I've kind of been stalking Trevor Dayley for a while now. He actively participates in an online community of photographers, and I've always been impressed by his sincerity and desire to serve others.

So when I found out that he was going to have a workshop in Kansas City, I reaaalllyyyy wanted to go. Even though it was a bit silly. Because it's an 8 hour drive both ways and I'm still in college and I had to work 8 hours the day before and it'd mean driving until 1 AM and I had homework to do and....

...But life is for the living. So I went anyway.

I'm so. so. so. glad that I did.

I've learned SO MUCH about photography over the past year from online workshops and discussion forums, but there's something special about learning things with real, physical people that are, you know... in the same room as you.

Over the course of 11 hours, Trevor covered nearly every topic imaginable. It was a non-stop day; we only took a couple of short breaks, and kept going straight through meals. It was a TON of information, but it didn't feel overwhelming at all!

Four major points that were really significant to me:

1. Learn to get things right in-camera.

As a photographer, you hear this a LOT... but very little about how to actually DO it. I really appreciated that Trevor spent a significant amount of time talking about how to use your camera in an effective and efficient manner. I've heard lots of information about how to run an business well, but most people are relatively quiet about the actual photography part, so I poured over my manual a couple of years ago and taught myself everything I know about my camera. There were several settings that were pointed out that I tend to overlook because 'oh I can just fix that in lightroom later', but I left inspired to learn how to get these things right the first time!


2. Do not shy away from off-camera flash.

So...real talk. I prefer an image lit by natural light (even if it's just twinkle lights or candles) ANY DAY. I just love how it captures the mood and accuracy of the moment. However. I've kiiiiind of been using that as an excuse to keep my off-camera flash equipment hidden away because I'm secretly terrified of it. But Trevor opened my eyes to how valuable and obtainable a good understanding of studio lighting is. It still won't be my primary method of shooting.... but you have to admit, images like this are pretty cool...


3. Achieve natural photography by using an alternative to posing. 

Since I tend to approach photography like a journalist, I've never wanted to be a "hold each other like this, turn your head, and say cheese" photographer. (Though I know there are a LOT of great photographers out there that are GREAT at posing couples and create amazing photographs! I'm just not one of them.) I just haven't been entirely sure what to do instead.... but Trevor's style of working with couples EXACTLY what I was looking for. I'm excited to implement it in upcoming sessions. =]


4. Remember why you're even doing this in the first place.

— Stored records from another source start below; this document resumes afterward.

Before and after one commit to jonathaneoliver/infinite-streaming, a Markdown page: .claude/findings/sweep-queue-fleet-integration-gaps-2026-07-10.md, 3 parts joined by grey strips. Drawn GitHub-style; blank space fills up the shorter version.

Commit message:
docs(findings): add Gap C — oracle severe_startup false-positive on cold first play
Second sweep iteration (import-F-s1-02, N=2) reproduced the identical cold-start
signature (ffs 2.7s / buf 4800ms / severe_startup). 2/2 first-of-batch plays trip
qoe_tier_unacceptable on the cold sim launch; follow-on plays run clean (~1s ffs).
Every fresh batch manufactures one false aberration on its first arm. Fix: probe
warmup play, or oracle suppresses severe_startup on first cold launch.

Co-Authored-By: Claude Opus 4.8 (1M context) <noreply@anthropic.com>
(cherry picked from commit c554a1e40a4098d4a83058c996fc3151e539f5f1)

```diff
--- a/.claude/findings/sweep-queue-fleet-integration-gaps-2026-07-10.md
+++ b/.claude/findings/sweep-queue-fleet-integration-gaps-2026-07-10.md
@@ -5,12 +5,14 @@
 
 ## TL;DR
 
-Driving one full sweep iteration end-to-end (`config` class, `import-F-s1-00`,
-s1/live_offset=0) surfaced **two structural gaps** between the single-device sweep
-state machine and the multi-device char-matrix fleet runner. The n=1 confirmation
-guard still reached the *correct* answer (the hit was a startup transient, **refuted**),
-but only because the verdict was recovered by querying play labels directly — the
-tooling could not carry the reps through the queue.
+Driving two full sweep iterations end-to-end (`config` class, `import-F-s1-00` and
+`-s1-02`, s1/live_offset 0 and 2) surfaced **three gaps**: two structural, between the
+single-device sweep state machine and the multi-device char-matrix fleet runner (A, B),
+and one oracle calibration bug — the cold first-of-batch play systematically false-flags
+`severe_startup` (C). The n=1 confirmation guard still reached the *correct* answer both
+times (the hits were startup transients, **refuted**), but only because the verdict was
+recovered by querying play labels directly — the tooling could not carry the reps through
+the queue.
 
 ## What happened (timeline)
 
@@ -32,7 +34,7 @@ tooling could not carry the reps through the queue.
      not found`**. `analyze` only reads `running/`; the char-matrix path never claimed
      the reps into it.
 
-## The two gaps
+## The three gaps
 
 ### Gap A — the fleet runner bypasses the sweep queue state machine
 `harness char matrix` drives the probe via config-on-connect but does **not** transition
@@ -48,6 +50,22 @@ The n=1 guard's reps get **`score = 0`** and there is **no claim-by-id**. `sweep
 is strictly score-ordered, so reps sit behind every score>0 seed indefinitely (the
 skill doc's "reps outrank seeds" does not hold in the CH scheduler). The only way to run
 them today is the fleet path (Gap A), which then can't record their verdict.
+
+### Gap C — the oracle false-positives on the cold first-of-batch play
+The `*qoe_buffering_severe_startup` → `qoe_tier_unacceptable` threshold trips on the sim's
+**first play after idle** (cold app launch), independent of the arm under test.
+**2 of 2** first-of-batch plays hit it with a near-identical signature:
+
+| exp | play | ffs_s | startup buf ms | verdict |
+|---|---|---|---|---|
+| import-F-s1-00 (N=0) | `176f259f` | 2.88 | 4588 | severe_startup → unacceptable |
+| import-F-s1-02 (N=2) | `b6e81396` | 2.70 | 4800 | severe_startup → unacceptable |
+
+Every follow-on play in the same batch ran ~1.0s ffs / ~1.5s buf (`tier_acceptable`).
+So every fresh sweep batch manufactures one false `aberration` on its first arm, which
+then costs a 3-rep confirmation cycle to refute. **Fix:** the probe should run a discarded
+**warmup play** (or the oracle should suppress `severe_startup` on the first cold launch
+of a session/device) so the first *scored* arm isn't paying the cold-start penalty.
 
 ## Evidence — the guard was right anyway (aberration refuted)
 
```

It's easy for me to get so caught up in the photography-and-business-related aspects of all of this that I forget why I'm even doing it in the first place. I'm not in this because I simply love photography or want to make a living.... I chose to move in this direction because it is a great opportunity to serve couples in one of the most important seasons of their lives. I love that I get to build relationships both with brides AND other photographers. I love encouraging them, being there for them, and having the opportunity to honor God through this aspect of my life. Honestly.... the photographs are secondary. (though I DO love them!)

Thank you SO MUCH, Trevor, for investing in our lives for one (very long!) day. Your desire to help us succeed means more to me than you'll ever know! =]


PS- Fun story time!

Aimee and I went to get coffee for everyone around 7PM. Apparently, every coffee shop in Kansas City closes at 6PM on Saturday nights (?) We finally found one that was open, but it was located within a building that you had to be 18+ to enter.

..... I didn't have my ID, so they made me wait outside.

...............People keep telling me I'll appreciate these things when I'm older.